Rational public policymaking considers both sides of any proposed policy: benefits and costs. When the costs of lockdown policy have been raised during the COVID era, people have sometimes assumed that those costs are about: “just the economy”, implying that “the economy” is something separable from human health. Yet there are real health and longevity costs of lockdowns, apart from their impacts on the quality of life and overall wellbeing.

In the first half of 2020, the costs of locking down economies should have been weighed against the projected benefits. Best guesses needed to be made about the areas of human wellbeing directly and indirectly affected by lockdown policies. Among other things, we needed to consider the loss of happiness due to loneliness from social isolation, the crowding-out of healthcare for problems other than COVID, the long-term costs to our children and university students of disrupted education, and the economic losses of shuttered businesses, increased inequality, and crowded-out government spending in future years.

In August 2020, I prepared a draft cost-benefit analysis (CBA) for consideration by the Victorian State Parliament1 that was an illustration of how such an exercise could be conducted by the government, whose responsibility it was to provide a rational justification for lockdown policies.

This report updates my outline CBA of August 2020. It includes more context about the methods and about how to approach the robust policy deliberation process that Australian governments should have undertaken early in 2020, and it is structured like a standard CBA except that I do not analyse multiple options. I consider only one: the actual policies adopted in Australia. The alternative that I consider – the benchmark against which the impact of lockdowns is compared – is for the government to have put in place policies that delivered outcomes similar to what Sweden or other “low-restrictions” countries experienced.

Sourcing the data needed for such a process continues to be a challenge, but this is not new. This is a challenge that economists are trained to meet: we try, using the best data available, to come up with reasonable estimates. It would have been nice, for example, to have access to reliable and up-to-date Australian data about various aspects of human wellbeing and suffering. While tools like ANUPoll are useful, we need to build even better tools for analysis of human welfare in Australia. Using conservative assumptions on many different categories of costs and generous assumptions about the benefits of lockdowns, I have pieced together an estimate.

It is in Australia’s interests to provide access to better quality data about its people, activities, and society, so that we can learn more about how to protect and promote welfare.
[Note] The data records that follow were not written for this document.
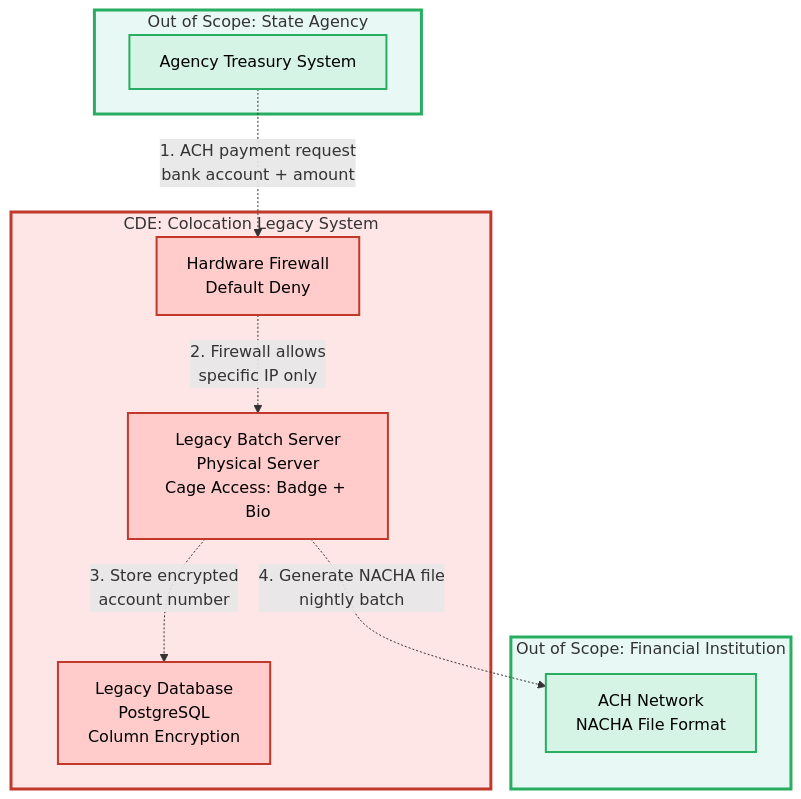
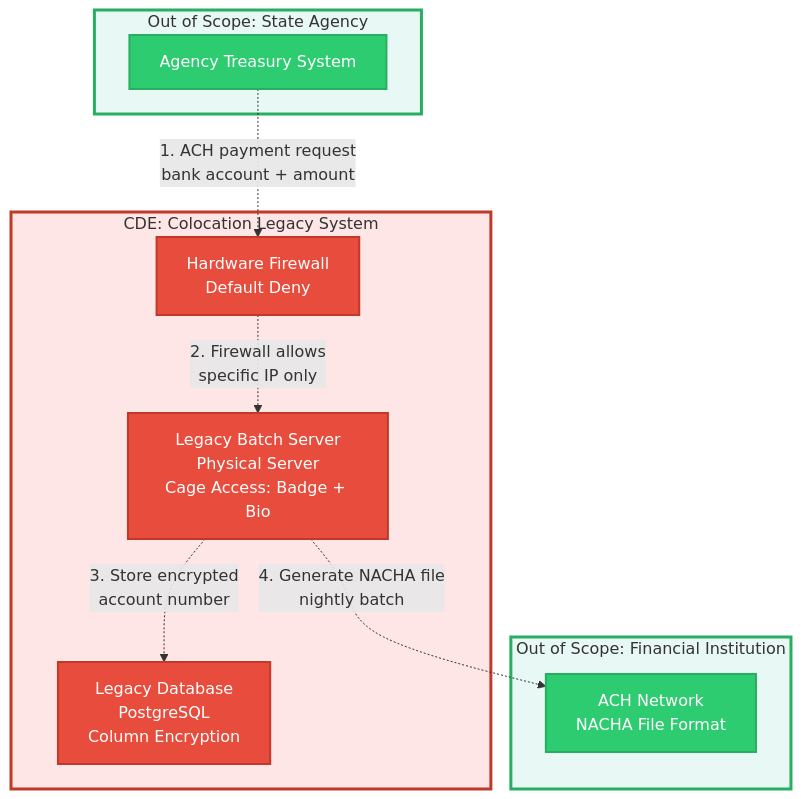
Before and after one commit to Josephkamara/audit-defense-portfolio: the third of 3 diagrams in projects/payment-processor-compliance-program/01-scoping/cardholder-data-flow.md, drawn with Mermaid. The commit also changed other lines of this file, not shown here.

````diff
--- a/projects/payment-processor-compliance-program/01-scoping/cardholder-data-flow.md
+++ b/projects/payment-processor-compliance-program/01-scoping/cardholder-data-flow.md
@@ -121,33 +121,33 @@
 ```mermaid
 graph TB
     subgraph agency3["Out of Scope: State Agency"]
         A["Agency Treasury System"]
     end
     
     subgraph colo["CDE: Colocation Legacy System"]
         D["Hardware Firewall<br/>Default Deny"]
         B["Legacy Batch Server<br/>Physical Server<br/>Cage Access: Badge + Bio"]
         C["Legacy Database<br/>PostgreSQL<br/>Column Encryption"]
     end
     
     subgraph ach["Out of Scope: Financial Institution"]
         E["ACH Network<br/>NACHA File Format"]
     end
     
     A -.->|"1. ACH payment request<br/>bank account + amount"| D
     D -.->|"2. Firewall allows<br/>specific IP only"| B
     B -.->|"3. Store encrypted<br/>account number"| C
     B -.->|"4. Generate NACHA file<br/>nightly batch"| E
     
-    classDef cdeNode fill:#ffcccb,stroke:#c0392b,stroke-width:2px,color:#000
-    classDef outOfScopeNode fill:#d5f4e6,stroke:#27ae60,stroke-width:2px,color:#000
+    classDef cdeNode fill:#e74c3c,stroke:#c0392b,stroke-width:2px,color:#fff
+    classDef outOfScopeNode fill:#2ecc71,stroke:#27ae60,stroke-width:2px,color:#fff
     
     class B,C,D cdeNode
     class A,E outOfScopeNode
     
     classDef cdeSubgraph fill:#ffe6e6,stroke:#c0392b,stroke-width:3px
     classDef outOfScopeSubgraph fill:#e8f8f5,stroke:#27ae60,stroke-width:3px
     
     class colo cdeSubgraph
     class agency3,ach outOfScopeSubgraph
 ```
````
To achieve this, Australia’s departments and research institutions must develop more robust, up-to-date, and relevant data sources and make them available not only to policymakers with a duty to evaluate their policies, but also to independent researchers and the broader public.
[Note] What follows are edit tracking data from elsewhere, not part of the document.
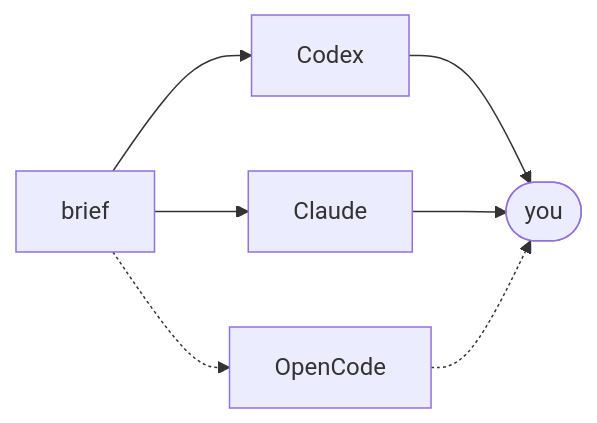
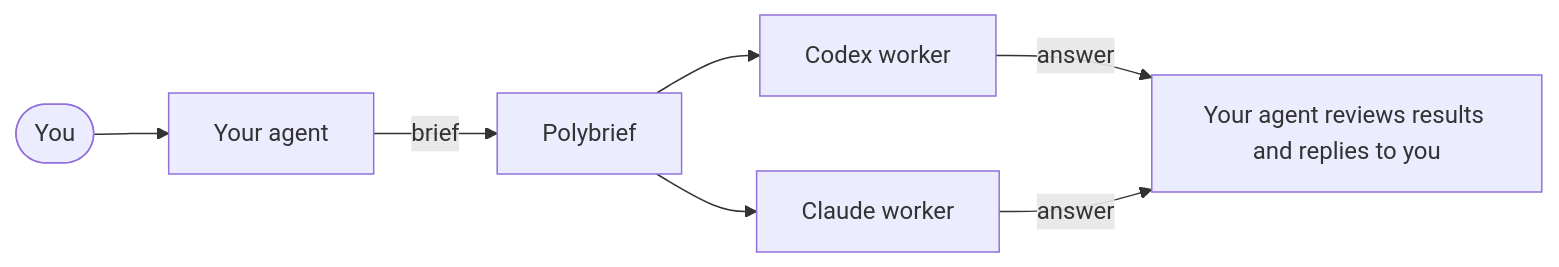
The first of 4 diagrams in README.md (ivklgn/polybrief), drawn with Mermaid before and after one commit. The commit also changed other lines of this file and 69 other files, not shown here.

````diff
--- a/README.md
+++ b/README.md
@@ -65,7 +84,8 @@
 ```mermaid
 flowchart LR
-  B[brief] --> X[Codex] & C[Claude]
-  B -.-> O[OpenCode]
-  X & C --> Y([you])
-  O -.-> Y
+  U([You]) --> H[Your agent]
+  H -- brief --> P[Polybrief]
+  P --> X[Codex worker] & C[Claude worker]
+  X -- answer --> J[Your agent reviews results and replies to you]
+  C -- answer --> J
 ```
````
I would like to thank Paul Frijters and Michael Baker for their comments on early drafts of this document. Their input greatly helped me to refine the structure and assumptions used.

My deepest heartfelt gratitude goes to Sanjeev Sabhlok, who drew together most of the initial content of this document from existing sources, added and adjusted content diligently at my request, and has been a tireless supporter of the endeavour.

I use the terms COVID and COVID-19 interchangeably in this document. I do not, however, revise the usage in published sources. The disease is increasingly being shortened in the literature to simply “covid.”

Gigi Foster
Sydney, 11 May 2022

Source – https://www.thegreatcovidpanic.com/_files/ugd/23eb94_920d5ddd484640ee8dfca8f045b14886.pdf